● Task objective: Please copy out each line of the listing that contains the word "labs".

▼▼▼

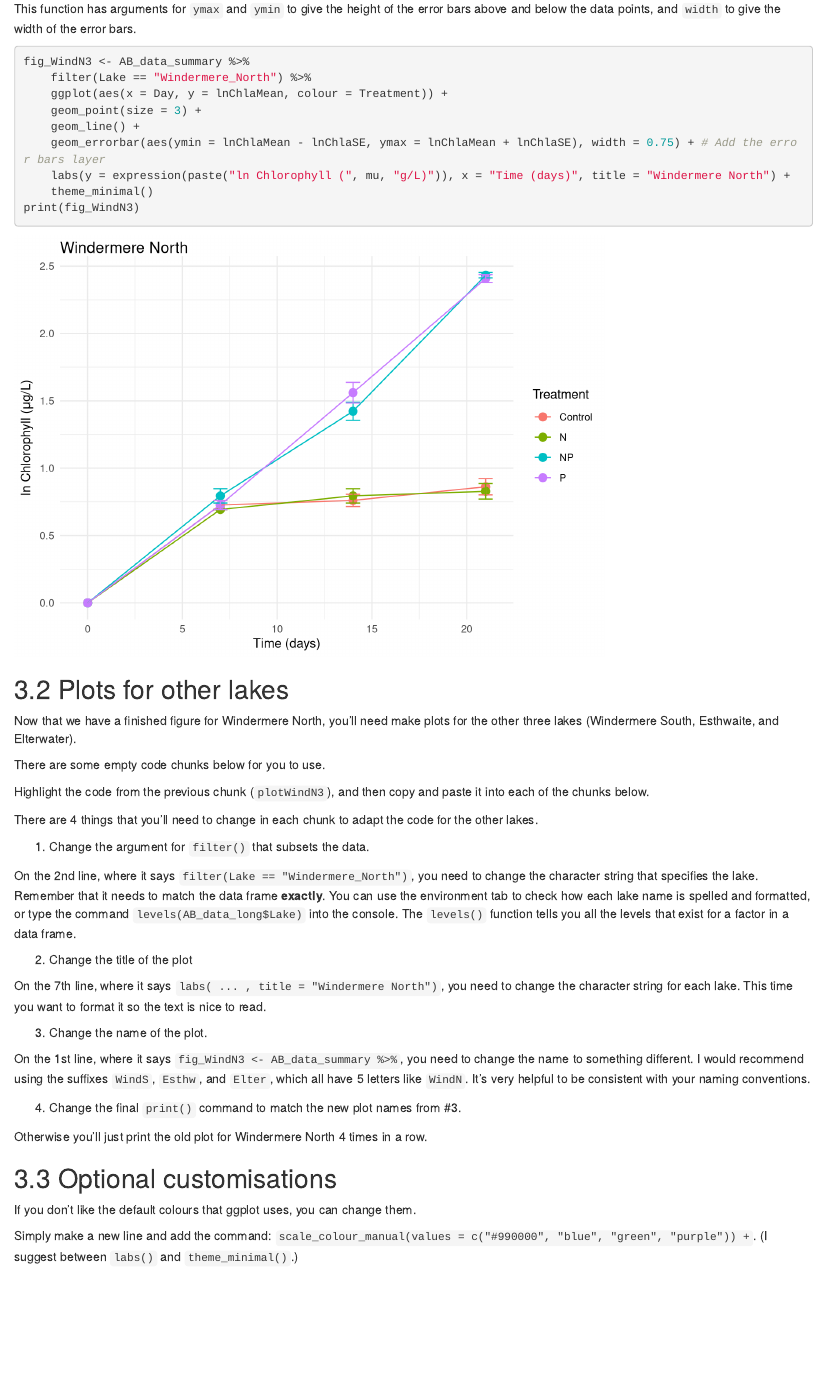
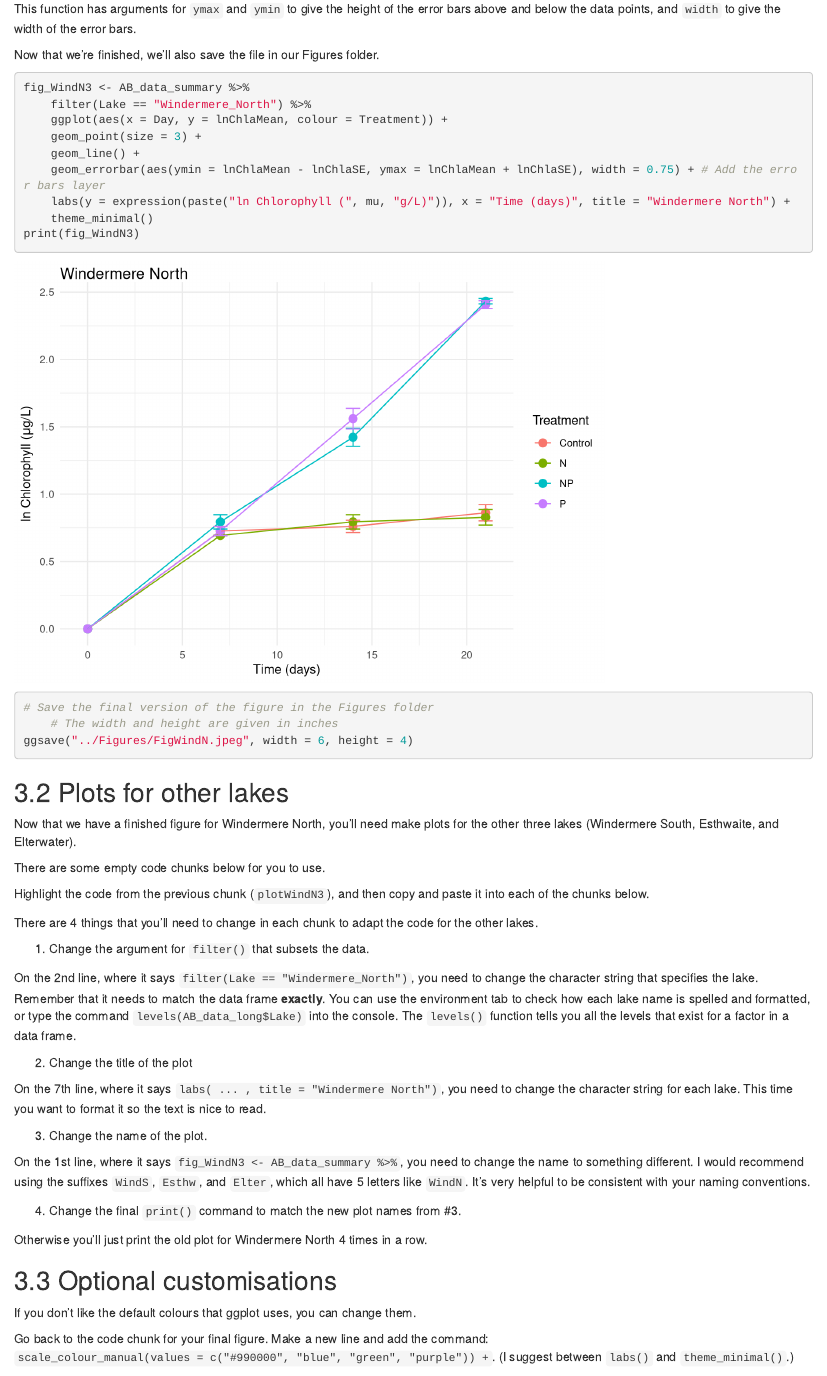
Before and after one commit to mshocket/AlgalBioassayAnalysis, an R Markdown document (Scripts/AlgalBioassayAnalysis.Rmd): the page in a window 1100 px wide, from 9210 px down. Rendered offline with R 4.5, knitr and Pandoc, with nearby package versions.

Commit message:
Added code to save figure

````diff
--- a/Scripts/AlgalBioassayAnalysis.Rmd
+++ b/Scripts/AlgalBioassayAnalysis.Rmd
@@ -347,6 +347,8 @@ As this means plotting additional data (not just `lnChlaMean` and `Day`, well ne
 
 This function has arguments for `ymax` and `ymin` to give the height of the error bars above and below the data points, and `width` to give the width of the error bars.
 
+Now that we're finished, we'll also save the file in our Figures folder.
+
 ```{r plotWindN3}
 
 fig_WindN3 <- AB_data_summary %>%
@@ -358,6 +360,10 @@ fig_WindN3 <- AB_data_summary %>%
 	labs(y = expression(paste("ln Chlorophyll (", mu, "g/L)")), x = "Time (days)", title = "Windermere North") +
 	theme_minimal()
 print(fig_WindN3)
+
+# Save the final version of the figure in the Figures folder
+	# The width and height are given in inches
+ggsave("../Figures/FigWindN.jpeg", width = 6, height = 4)
 
 ```
 
@@ -403,7 +409,7 @@ Otherwise you'll just print the old plot for Windermere North 4 times in a row.
 
 If you don't like the default colours that ggplot uses, you can change them.
 
-Simply make a new line and add the command: `scale_colour_manual(values = c("#990000", "blue", "green", "purple")) +`. (I suggest between `labs()` and `theme_minimal()`.)
+Go back to the code chunk for your final figure. Make a new line and add the command: `scale_colour_manual(values = c("#990000", "blue", "green", "purple")) +`. (I suggest between `labs()` and `theme_minimal()`.)
 
 Then play around and substitute your colours of choice for the values that I included above.
 
````
Also changed, not shown: Figures/Fig_WindN.jpeg (added).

▲▲▲

● Result below:
 	labs(y = expression(paste("ln Chlorophyll (", mu, "g/L)")), x = "Time (days)", title = "Windermere North") +
-Simply make a new line and add the command: `scale_colour_manual(values = c("#990000", "blue", "green", "purple")) +`. (I suggest between `labs()` and `theme_minimal()`.)
+Go back to the code chunk for your final figure. Make a new line and add the command: `scale_colour_manual(values = c("#990000", "blue", "green", "purple")) +`. (I suggest between `labs()` and `theme_minimal()`.)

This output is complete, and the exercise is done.